That steaming pile ain’t topsoil

U.S. scientists say they are starting a study to determine greenhouse gas emissions from feed yard operations.

Texas A&M University scientists at AgriLife Research in Amarillo, Texas, said they will measure three greenhouse gases: nitrous oxide, carbon dioxide and methane.

Assistant Professor Ken Casey and research chemist Al Caramanica said they will use a Varian gas chromatograph with three detectors set up for automatic injection of gas samples from gas-tight vials. That, they said, will allow simultaneous detection of all three gases from samples taken at feed yards.

“This work will focus primarily on nitrous oxide,” Casey said, noting the gas has approximately 310 times the global warming potential of carbon dioxide.
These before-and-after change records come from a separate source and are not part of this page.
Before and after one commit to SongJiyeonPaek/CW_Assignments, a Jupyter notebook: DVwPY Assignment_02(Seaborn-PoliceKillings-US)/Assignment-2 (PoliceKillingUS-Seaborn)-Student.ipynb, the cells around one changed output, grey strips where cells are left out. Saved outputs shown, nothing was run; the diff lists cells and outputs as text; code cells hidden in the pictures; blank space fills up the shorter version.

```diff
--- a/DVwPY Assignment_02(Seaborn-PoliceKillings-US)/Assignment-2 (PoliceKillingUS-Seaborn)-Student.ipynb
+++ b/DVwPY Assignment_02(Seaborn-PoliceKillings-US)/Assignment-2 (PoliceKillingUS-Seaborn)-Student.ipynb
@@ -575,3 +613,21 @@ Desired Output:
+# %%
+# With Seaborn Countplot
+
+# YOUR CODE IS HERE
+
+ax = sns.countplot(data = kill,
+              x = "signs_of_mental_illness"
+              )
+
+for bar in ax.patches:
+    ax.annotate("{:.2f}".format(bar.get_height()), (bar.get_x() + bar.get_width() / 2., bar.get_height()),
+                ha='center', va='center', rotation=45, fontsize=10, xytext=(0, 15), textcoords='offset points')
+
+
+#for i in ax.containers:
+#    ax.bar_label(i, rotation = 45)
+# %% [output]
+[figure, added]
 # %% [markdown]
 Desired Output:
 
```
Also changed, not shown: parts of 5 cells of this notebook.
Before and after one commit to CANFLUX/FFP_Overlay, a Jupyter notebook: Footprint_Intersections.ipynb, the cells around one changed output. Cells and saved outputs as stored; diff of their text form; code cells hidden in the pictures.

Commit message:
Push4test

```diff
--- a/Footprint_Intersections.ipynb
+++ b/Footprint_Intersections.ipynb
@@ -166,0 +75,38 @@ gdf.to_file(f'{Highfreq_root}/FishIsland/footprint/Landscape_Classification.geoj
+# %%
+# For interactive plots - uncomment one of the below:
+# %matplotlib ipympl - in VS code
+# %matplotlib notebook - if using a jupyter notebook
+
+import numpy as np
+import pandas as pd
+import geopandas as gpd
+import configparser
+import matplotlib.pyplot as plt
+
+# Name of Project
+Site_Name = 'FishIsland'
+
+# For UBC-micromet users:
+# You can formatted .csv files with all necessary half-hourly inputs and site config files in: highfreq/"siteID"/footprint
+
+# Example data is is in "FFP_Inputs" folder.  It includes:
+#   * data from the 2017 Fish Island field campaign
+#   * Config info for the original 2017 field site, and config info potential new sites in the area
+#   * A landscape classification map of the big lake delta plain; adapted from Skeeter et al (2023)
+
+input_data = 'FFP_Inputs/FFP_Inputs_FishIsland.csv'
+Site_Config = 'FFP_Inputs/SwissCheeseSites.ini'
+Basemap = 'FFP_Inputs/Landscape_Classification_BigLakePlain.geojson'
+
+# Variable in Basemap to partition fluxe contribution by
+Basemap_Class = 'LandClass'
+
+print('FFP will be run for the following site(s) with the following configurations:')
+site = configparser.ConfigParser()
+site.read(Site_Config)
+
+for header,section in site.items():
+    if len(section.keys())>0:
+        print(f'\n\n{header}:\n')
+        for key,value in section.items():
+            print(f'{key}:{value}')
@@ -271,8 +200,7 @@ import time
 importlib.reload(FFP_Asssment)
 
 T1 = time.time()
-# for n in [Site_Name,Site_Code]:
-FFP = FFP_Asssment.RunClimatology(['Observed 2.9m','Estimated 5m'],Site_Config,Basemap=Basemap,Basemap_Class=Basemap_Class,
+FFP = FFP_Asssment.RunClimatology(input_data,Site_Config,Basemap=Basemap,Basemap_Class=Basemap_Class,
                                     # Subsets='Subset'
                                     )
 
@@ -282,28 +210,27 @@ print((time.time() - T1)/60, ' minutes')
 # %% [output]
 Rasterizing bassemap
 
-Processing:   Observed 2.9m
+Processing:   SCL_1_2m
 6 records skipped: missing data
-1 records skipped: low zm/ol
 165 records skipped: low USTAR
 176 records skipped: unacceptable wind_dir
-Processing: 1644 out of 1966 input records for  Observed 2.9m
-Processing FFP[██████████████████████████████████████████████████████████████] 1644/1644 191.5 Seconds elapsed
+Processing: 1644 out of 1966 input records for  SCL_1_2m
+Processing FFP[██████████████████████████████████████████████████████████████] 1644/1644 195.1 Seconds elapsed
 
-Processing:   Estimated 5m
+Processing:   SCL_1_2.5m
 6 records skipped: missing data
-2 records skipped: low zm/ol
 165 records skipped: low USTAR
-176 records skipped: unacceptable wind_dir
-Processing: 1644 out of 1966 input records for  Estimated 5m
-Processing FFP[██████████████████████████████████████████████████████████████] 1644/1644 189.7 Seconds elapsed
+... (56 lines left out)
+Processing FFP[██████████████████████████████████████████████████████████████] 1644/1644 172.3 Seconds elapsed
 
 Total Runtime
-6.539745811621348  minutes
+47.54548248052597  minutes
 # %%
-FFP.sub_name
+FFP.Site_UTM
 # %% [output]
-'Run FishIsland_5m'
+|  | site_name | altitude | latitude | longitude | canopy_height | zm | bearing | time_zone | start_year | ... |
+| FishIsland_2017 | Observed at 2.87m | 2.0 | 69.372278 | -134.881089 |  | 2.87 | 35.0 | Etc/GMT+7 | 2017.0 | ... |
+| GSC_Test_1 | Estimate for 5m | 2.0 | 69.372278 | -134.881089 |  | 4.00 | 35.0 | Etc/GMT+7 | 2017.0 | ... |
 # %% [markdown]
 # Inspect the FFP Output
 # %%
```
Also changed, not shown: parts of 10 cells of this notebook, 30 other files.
“We are part of a larger effort to quantify what emissions of greenhouse gas are from feed yards,” he said. “We want to understand the variability and circumstances that create the greatest emissions and determine methodologies that identify the right numbers. Then we want to help identify management practices that can keep them at the lowest possible levels.”
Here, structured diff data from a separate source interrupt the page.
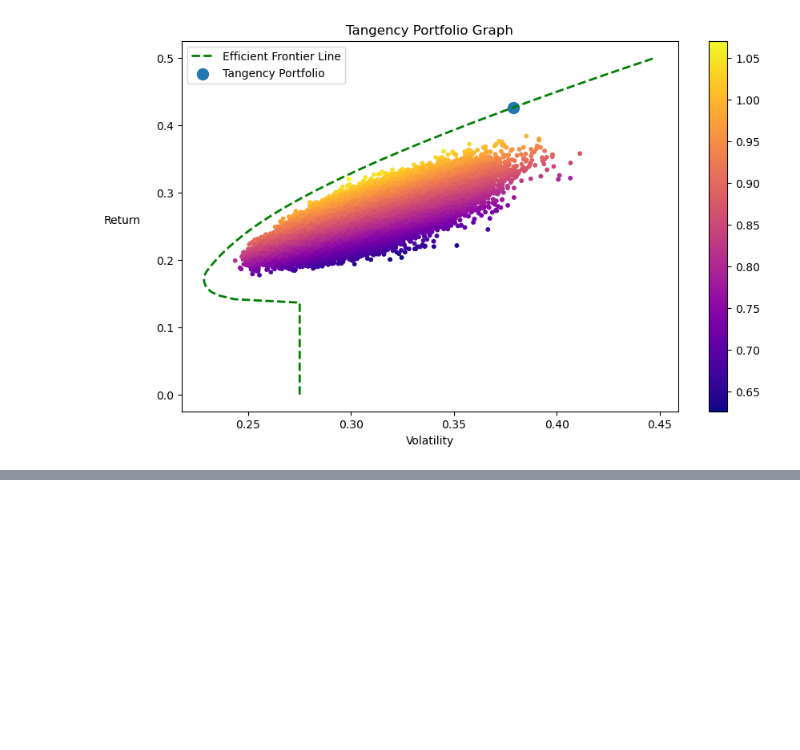
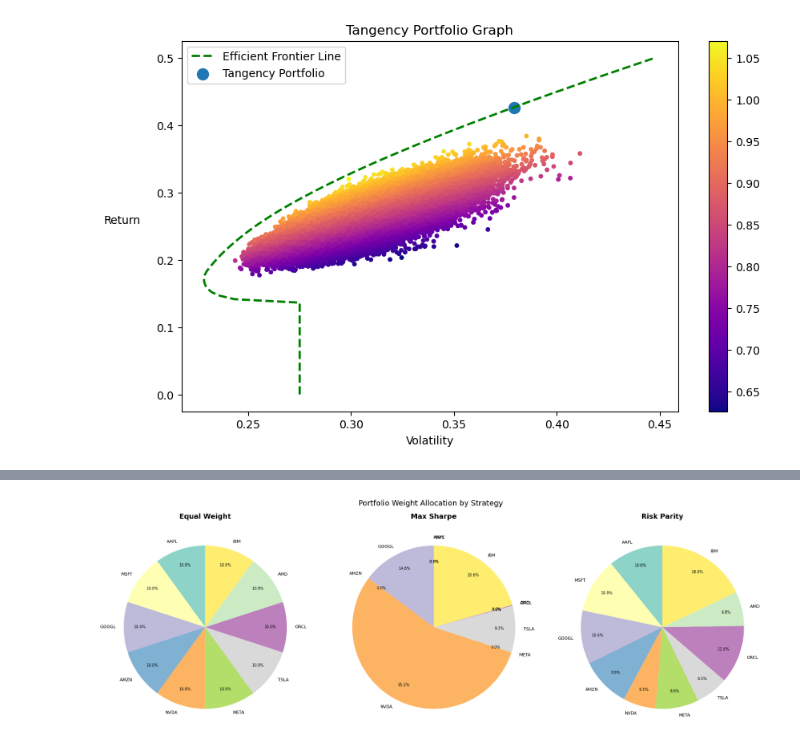
Before and after one commit to kapurohi/portfolio-analysis-top-10-tech-stocks, a Jupyter notebook: portfolio_optimization_analysis.ipynb, the cells around one changed output, grey strips where cells are left out. Cells and saved outputs as stored; diff of their text form; code cells hidden in the pictures; blank space fills up the shorter version.

```diff
--- a/portfolio_optimization_analysis.ipynb
+++ b/portfolio_optimization_analysis.ipynb
@@ -759,0 +883,22 @@ plt.show()
+# %%
+# Pie charts: Weight Allocation by strategy
+fig, axes = plt.subplots(1, 3, figsize=(18, 6))
+colors = plt.cm.Set3(np.linspace(0, 1, len(tickers)))
+
+for ax, strat, w in zip(axes,
+                         ['Equal Weight', 'Max Sharpe', 'Risk Parity'],
+                         [eq_weights,     ms_weights,   rp_weights]):
+    wedges, texts, autotexts = ax.pie(
+        w, labels=tickers, autopct='%1.1f%%',
+        colors=colors, startangle=90,
+        pctdistance=0.8, textprops={'fontsize': 8}
+    )
+    for at in autotexts:
+        at.set_fontsize(7)
+    ax.set_title(strat, fontsize=13, fontweight='bold', pad=12)
+
+plt.suptitle('Portfolio Weight Allocation by Strategy', fontsize=14, y=1.02)
+plt.tight_layout()
+plt.show()
+# %% [output]
+[figure, added]
```
Also changed, not shown: parts of 10 cells of this notebook.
Sorry, I can’t help it. I don’t go out of my way to offend Texas readers of this blog – unless they’re some kind of reactionary git – which can happen anywhere. BUT –
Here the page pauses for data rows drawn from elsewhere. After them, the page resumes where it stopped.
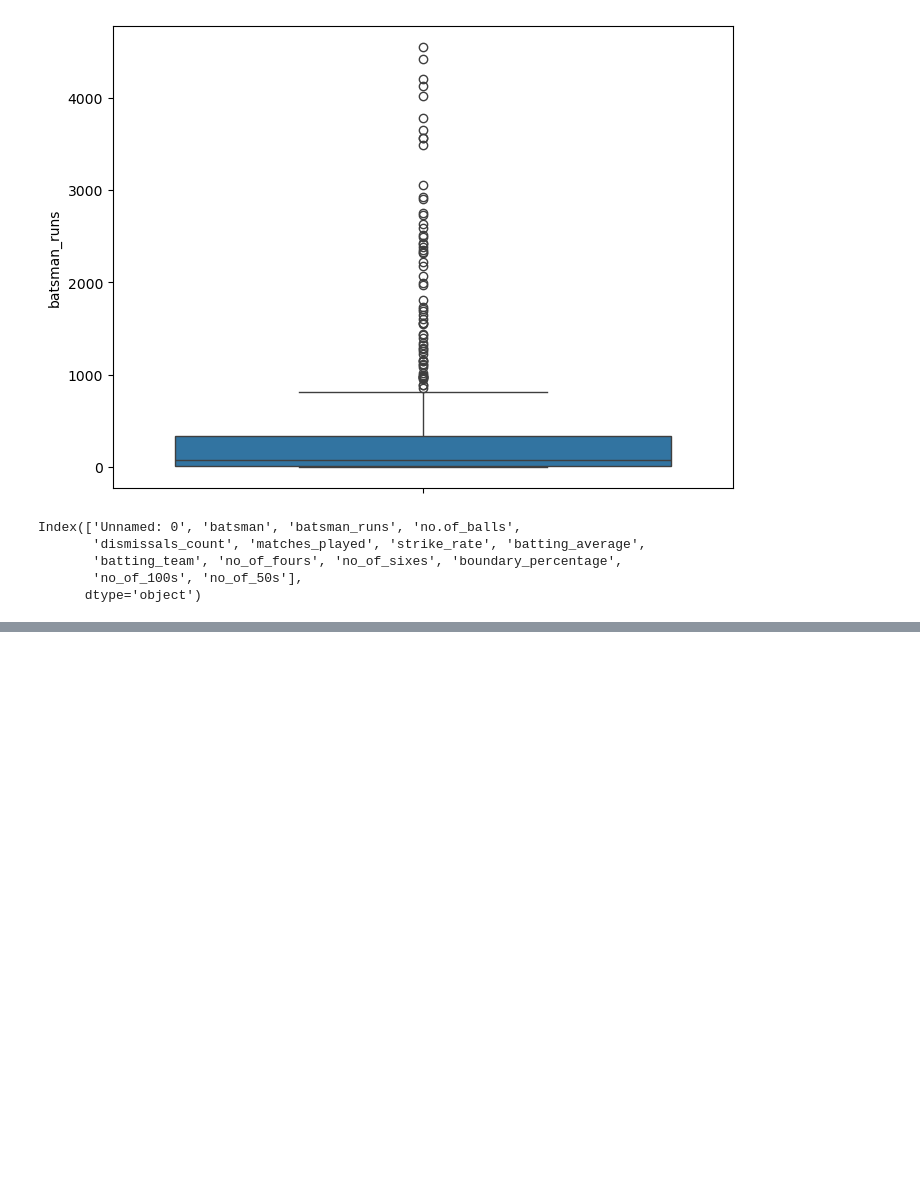
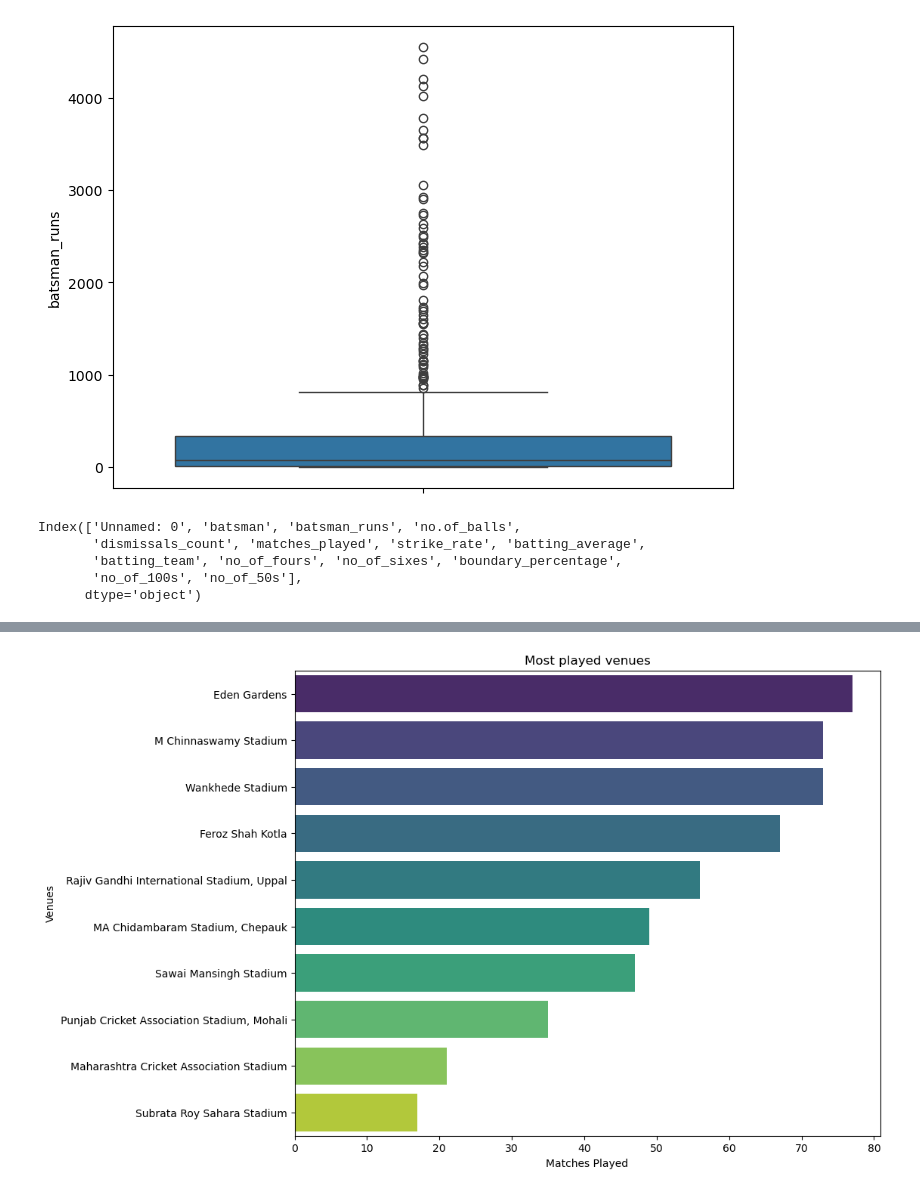
Before and after one commit to sxrthk17/data-analysis-projects, a Jupyter notebook: ipl-eda/IPL_EDA.ipynb, the cells around one changed output, grey strips where cells are left out. Saved outputs shown, nothing was run; the diff lists cells and outputs as text; code cells hidden in the pictures; blank space fills up the shorter version.

```diff
--- a/ipl-eda/IPL_EDA.ipynb
+++ b/ipl-eda/IPL_EDA.ipynb
@@ -836,0 +903,4 @@ Index(['Unnamed: 0', 'batsman', 'batsman_runs', 'no.of_balls',
+# %%
+match_dataset = dataset.copy()
+
+match_dataset.columns
@@ -836,0 +1060,13 @@ Index(['Unnamed: 0', 'batsman', 'batsman_runs', 'no.of_balls',
+# %%
+# Q2. Which venue has hosted the most matches in IPl.abs
+
+df_plot = match_dataset['venue'].value_counts().reset_index()
+
+plt.figure(figsize=(10,8))
+sea.barplot(data=df_plot.head(10), x='count', y='venue',hue='venue', palette='viridis', legend=False)
+plt.title("Most played venues")
+plt.xlabel("Matches Played")
+plt.ylabel("Venues")
+plt.show()
+# %% [output]
+[figure, added]
```
Also changed, not shown: parts of 23 cells of this notebook.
Amarillo is the ultimo place on Earth to run these tests. If you’ve ever overnighted in Amarillo, say, during a nice hot July – you know the odors wafting from the feed lots scattered strategically in and around Amarillo can match any stench on the planet. My clients there used to joke that their biggest fear during a line storm wasn’t tornados; but, a lightning strike setting fire to the atmosphere!